■ What to produce
Pull out every line below containing the word "data".

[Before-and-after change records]
★ ★ ★ ★
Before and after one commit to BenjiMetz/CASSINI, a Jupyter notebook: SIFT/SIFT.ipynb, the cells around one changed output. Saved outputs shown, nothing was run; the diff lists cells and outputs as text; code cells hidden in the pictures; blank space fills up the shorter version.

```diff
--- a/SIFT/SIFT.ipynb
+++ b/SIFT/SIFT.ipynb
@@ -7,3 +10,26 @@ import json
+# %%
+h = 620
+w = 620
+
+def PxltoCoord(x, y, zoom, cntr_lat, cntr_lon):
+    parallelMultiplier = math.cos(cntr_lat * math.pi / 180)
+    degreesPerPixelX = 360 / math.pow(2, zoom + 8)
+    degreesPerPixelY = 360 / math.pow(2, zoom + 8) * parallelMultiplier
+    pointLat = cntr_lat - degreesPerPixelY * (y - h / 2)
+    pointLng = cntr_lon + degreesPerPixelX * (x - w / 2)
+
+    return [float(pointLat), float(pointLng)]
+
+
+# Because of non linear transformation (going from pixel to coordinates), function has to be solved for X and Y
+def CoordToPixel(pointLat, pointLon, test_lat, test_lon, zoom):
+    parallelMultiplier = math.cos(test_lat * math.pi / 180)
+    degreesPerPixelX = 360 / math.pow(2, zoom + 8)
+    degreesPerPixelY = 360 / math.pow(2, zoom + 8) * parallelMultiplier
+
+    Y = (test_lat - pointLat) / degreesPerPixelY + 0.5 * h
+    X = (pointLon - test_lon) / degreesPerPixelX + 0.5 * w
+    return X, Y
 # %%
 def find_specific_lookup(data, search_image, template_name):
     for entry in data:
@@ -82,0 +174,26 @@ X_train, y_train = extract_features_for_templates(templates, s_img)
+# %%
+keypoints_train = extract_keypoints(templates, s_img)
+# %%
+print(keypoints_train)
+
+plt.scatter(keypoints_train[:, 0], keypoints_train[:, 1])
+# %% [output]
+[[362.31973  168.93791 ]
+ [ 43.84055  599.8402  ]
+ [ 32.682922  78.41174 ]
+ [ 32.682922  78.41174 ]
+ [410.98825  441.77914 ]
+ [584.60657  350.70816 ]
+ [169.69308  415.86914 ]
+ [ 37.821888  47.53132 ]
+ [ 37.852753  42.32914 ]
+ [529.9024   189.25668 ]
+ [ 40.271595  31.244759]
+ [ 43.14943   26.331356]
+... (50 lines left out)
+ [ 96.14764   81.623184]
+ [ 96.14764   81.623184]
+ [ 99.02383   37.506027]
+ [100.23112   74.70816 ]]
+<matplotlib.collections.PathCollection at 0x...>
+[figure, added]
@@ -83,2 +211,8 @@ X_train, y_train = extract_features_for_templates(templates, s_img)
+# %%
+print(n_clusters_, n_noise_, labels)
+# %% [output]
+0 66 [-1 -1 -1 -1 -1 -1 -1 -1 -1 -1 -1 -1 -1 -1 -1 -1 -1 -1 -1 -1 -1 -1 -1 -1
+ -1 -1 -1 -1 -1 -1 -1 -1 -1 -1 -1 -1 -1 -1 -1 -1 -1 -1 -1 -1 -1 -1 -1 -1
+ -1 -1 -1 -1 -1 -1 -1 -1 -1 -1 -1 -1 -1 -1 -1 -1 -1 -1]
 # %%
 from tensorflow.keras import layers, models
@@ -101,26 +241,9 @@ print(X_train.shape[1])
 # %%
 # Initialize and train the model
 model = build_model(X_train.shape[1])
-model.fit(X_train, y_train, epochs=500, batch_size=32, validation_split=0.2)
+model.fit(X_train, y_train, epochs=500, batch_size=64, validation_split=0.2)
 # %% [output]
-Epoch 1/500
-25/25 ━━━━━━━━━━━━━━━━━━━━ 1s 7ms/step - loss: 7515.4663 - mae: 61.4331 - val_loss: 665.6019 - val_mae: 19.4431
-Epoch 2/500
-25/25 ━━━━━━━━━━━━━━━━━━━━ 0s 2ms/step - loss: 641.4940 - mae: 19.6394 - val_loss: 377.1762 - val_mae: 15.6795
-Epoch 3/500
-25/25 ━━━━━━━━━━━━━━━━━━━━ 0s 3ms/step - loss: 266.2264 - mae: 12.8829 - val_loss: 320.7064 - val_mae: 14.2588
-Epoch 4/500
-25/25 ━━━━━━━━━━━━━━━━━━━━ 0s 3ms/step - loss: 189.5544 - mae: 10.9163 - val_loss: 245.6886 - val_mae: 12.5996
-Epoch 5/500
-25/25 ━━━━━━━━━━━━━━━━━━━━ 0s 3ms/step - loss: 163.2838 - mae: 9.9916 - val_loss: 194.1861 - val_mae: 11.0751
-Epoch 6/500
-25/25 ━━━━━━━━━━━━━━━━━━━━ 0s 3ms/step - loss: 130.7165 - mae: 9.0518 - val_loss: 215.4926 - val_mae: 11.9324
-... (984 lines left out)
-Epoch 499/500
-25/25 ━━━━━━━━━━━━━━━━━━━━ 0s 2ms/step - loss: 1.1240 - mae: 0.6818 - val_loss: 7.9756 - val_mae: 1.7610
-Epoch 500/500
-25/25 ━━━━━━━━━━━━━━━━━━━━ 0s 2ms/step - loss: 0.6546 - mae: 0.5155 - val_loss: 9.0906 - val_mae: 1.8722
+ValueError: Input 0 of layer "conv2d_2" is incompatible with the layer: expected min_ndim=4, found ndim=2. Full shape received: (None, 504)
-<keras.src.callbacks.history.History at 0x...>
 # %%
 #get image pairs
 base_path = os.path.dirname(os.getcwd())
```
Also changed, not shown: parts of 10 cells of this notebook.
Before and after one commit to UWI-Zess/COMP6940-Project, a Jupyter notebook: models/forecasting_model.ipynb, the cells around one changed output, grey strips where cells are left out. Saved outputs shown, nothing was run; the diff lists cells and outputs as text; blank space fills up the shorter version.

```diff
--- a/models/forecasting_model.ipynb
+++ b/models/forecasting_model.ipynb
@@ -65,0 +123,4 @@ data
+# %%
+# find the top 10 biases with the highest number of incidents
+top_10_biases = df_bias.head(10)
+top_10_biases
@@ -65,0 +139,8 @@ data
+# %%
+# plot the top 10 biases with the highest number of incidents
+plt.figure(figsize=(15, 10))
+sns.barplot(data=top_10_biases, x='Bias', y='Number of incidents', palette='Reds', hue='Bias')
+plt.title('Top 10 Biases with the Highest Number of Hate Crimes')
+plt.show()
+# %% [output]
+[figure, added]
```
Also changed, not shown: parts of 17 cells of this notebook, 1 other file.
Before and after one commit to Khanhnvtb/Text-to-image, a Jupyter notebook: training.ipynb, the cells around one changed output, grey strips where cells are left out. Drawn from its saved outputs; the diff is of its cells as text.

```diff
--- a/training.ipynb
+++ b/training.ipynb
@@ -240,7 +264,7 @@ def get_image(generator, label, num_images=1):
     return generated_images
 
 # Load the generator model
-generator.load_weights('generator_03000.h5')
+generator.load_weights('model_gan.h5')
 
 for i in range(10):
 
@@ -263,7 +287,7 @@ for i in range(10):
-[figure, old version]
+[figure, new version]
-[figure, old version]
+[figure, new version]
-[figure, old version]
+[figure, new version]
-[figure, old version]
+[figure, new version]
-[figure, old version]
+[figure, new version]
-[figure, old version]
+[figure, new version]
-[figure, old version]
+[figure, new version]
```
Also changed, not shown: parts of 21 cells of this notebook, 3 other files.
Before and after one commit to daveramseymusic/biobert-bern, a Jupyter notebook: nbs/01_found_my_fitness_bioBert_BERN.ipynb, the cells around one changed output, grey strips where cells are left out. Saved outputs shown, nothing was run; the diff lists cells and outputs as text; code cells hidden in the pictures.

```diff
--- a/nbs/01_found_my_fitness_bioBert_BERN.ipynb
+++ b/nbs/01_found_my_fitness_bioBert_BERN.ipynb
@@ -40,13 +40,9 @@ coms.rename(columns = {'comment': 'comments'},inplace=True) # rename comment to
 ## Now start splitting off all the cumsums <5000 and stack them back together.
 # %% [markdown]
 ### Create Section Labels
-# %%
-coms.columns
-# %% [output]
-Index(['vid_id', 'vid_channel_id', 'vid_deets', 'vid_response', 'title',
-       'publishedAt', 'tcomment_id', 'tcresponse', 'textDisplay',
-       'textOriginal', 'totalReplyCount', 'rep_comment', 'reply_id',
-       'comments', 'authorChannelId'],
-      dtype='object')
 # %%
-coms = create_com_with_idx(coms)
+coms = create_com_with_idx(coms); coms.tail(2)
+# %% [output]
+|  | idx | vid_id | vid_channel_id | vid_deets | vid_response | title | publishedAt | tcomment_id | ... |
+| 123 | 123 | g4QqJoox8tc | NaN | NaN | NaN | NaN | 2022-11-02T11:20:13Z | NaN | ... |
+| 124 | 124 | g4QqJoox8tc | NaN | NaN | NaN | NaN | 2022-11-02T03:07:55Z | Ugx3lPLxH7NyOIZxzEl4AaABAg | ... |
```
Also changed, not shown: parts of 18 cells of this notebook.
★ ★ ★ ★
■ Your solution
 def find_specific_lookup(data, search_image, template_name):
     for entry in data:
@@ -65,0 +123,4 @@ data
@@ -65,0 +139,8 @@ data
+sns.barplot(data=top_10_biases, x='Bias', y='Number of incidents', palette='Reds', hue='Bias')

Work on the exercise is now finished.